REVIEW album Old Subbacultcha Old Subbacultcha

Soaring, Progressive, Sharp Technical Metal From The Contortionist

Old Subbacultcha

Old Subbacultcha

Recovering from the loss of their vocalist, Indiana's The Contortionist reach new heights on third album Language.

Losing a vocalist, especially one as intrinsically linked to a band’s sound and atmosphere as Jonathan Carpenter was to The Contortionist is rarely positive. They’re one of few bands who can competently claim to marry metal and progressive, melodic elements but allow both ample room to breathe in their music. 2011’s Intrinsic was a dreamy, soaring and complex bludgeoning, marrying prog and more than a hint of extreme metal into an absorbing cacophony, so its follow-up, Language definitely had work to do to prove itself.

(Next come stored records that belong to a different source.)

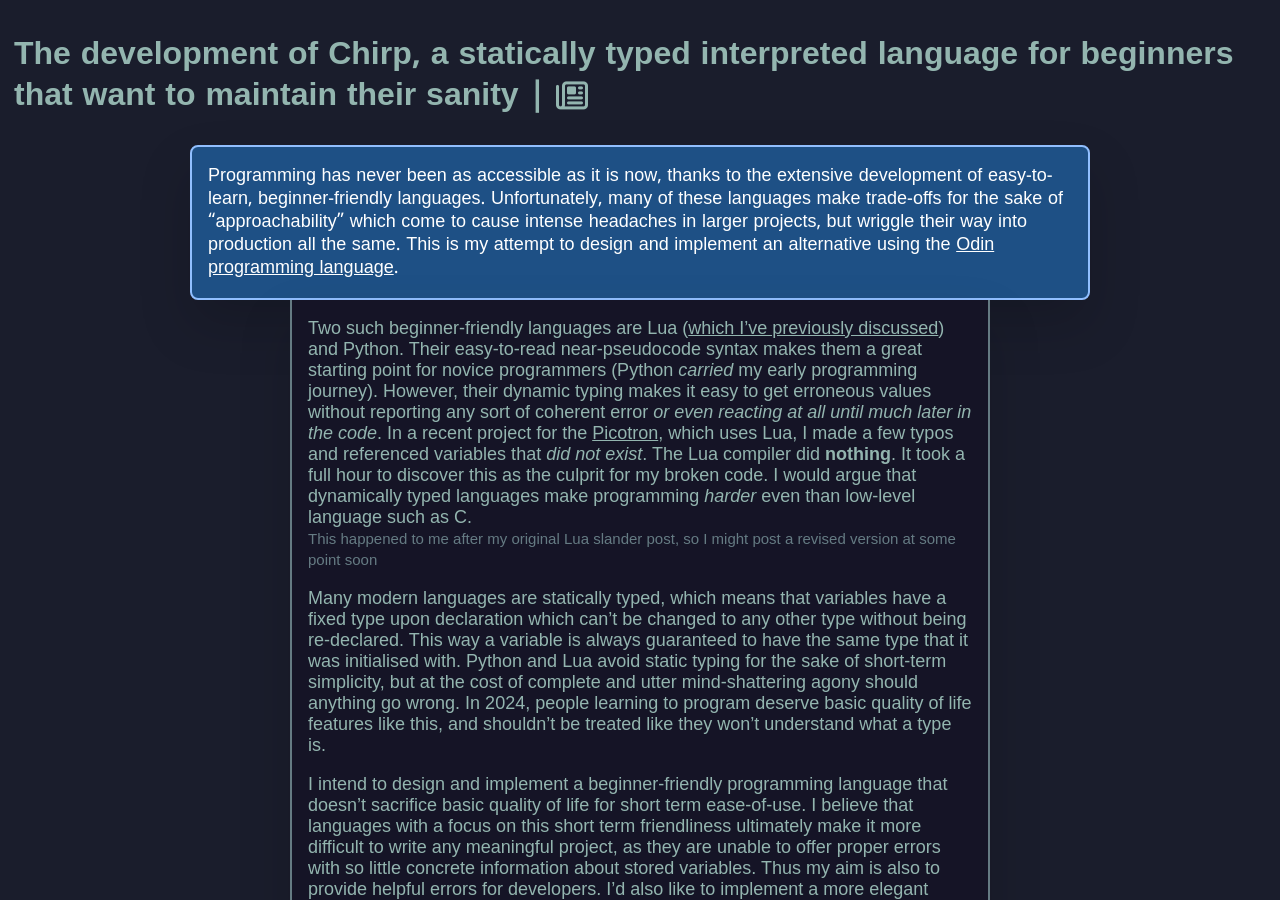
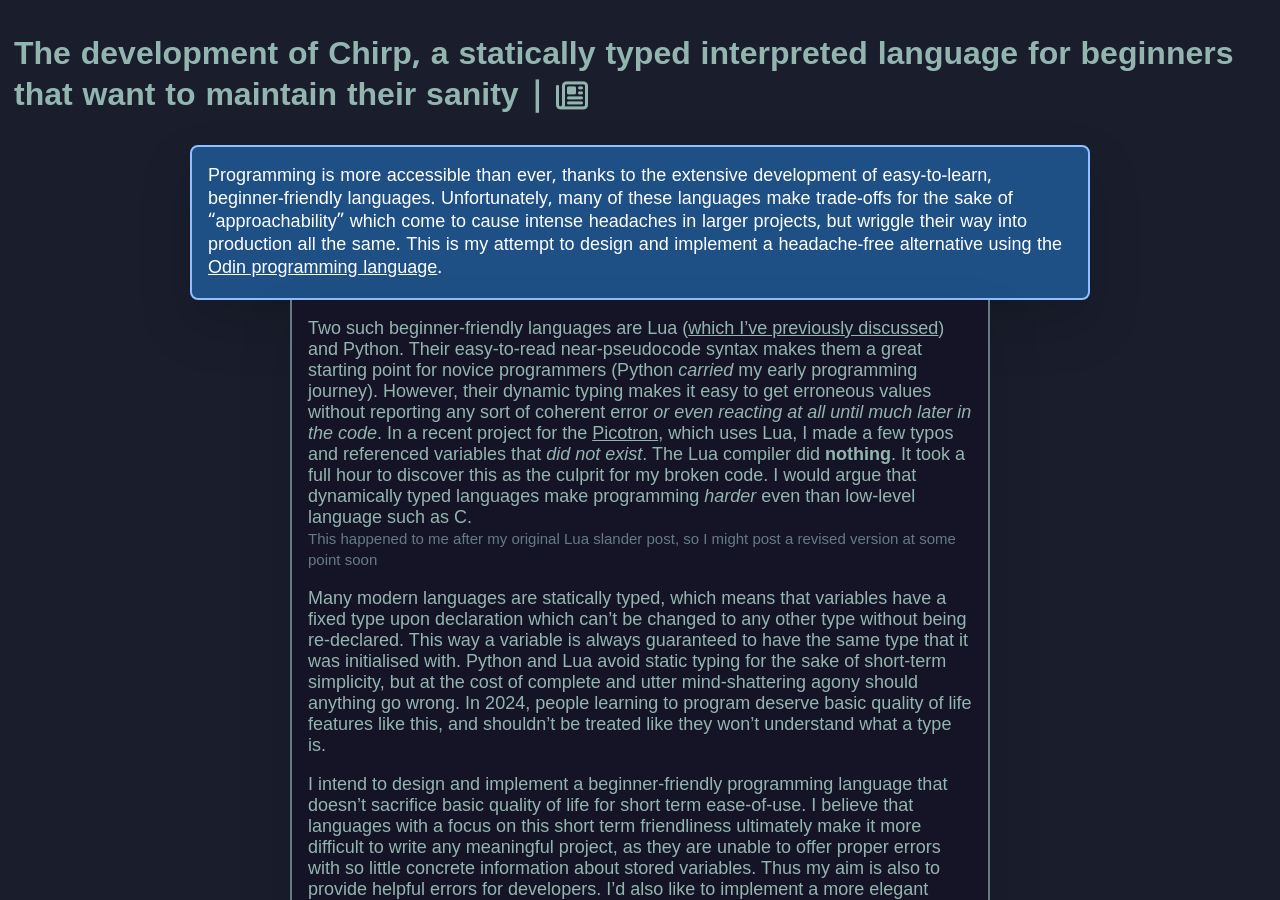
Before and after one commit to renpenguin/renpenguin.github.io, a Jekyll site: the page built from _posts/2025-01-09-chirp-lang.md, in a window 1280 px wide and 900 px high. Built offline with Jekyll 4.4.1, drawn with Linux system fonts in a browser that asks for light colours; some of the changed text lies outside the part shown.

Commit message:
fixes/changes to Chirp post

```diff
--- a/_posts/2025-01-09-chirp-lang.md
+++ b/_posts/2025-01-09-chirp-lang.md
@@ -3,7 +3,7 @@ title: The development of Chirp, a statically typed interpreted language for beg
 color: "#1e5085"
 project: chirp
 ---
-Programming has never been as accessible as it is now, thanks to the extensive development of easy-to-learn, beginner-friendly languages. Unfortunately, many of these languages make trade-offs for the sake of "approachability" which come to cause intense headaches in larger projects, but wriggle their way into production all the same. This is my attempt to design and implement an alternative using the [Odin programming language](https://odin-lang.org/).
+Programming is more accessible than ever, thanks to the extensive development of easy-to-learn, beginner-friendly languages. Unfortunately, many of these languages make trade-offs for the sake of "approachability" which come to cause intense headaches in larger projects, but wriggle their way into production all the same. This is my attempt to design and implement a headache-free alternative using the [Odin programming language](https://odin-lang.org/).
 
 Two such beginner-friendly languages are Lua ([which I've previously discussed]({% post_url 2024-07-30-c-not-lua %})) and Python. Their easy-to-read near-pseudocode syntax makes them a great starting point for novice programmers (Python *carried* my early programming journey). However, their dynamic typing makes it easy to get erroneous values without reporting any sort of coherent error *or even reacting at all until much later in the code*. In a recent project for the [Picotron](https://www.lexaloffle.com/picotron.php), which uses Lua, I made a few typos and referenced variables that *did not exist*. The Lua compiler did **nothing**. It took a full hour to discover this as the culprit for my broken code. I would argue that dynamically typed languages make programming *harder* even than low-level language such as C.
 <small>This happened to me after my original Lua slander post, so I might post a revised version at some point soon</small>
```
Also changed, not shown: other parts of _posts/2025-01-09-chirp-lang.md (+1 -1 lines).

But after a few listens, it’s clear that doubting The Contortionist was rather foolish, really. Language is a decidedly dreamier album than its predecessor, shedding the clunky production of Intrinsic and sounding altogether cleaner, smoother and sharper than the band have perhaps ever done.

Opener "The Source" prods that dreamy aspect straight into the spotlight; it’s a gorgeous intro led by simple piano chords and acoustic guitars, held together by new vocalist Michael Lessard’s impressive clean soars. His integration is seamless, with a steady rasping roar on hand for the record’s more brutal moments, but his real strength stems from his clean vocals, which wrap themselves around each melody and accent them without overpowering them.

Perhaps the best part of Language is that despite the very clear technical ability on show, and the less-than orthodox approach to heavy music, there are great songs on offer. The title track, a two-part offering showcasing equal parts luxurious, clean progressive melodies and crunching menace is a marvel, whilst the prickly angles of "Thrive" and the soaring power of album closer "The Parable" are some of the greatest peaks this band has reached.

The continued inclusion of keyboards and soft atmospherics (presumably from Lessard) offers a welcome ethereal aspect that continues to slot in perfectly to The Contortionist’s sound, now moreso than ever given that Language features less metallic grit than ever.

That isn’t to say that it lacks venom, or that its moments of brutality lack sharpness. It’s just that they are equaled by the album’s more expansive, progressive moments. Language still feels like it was made by the same band that spawned Intrinsic, but they’ve moved on, evolved and improved. As such, it’s not only The Contortionist’s best-sounding record to date; it’s their best, period.

8/10 Language is out now on eOne music. Special thanks to HoldTight! PR. Written by Iwan Lehnert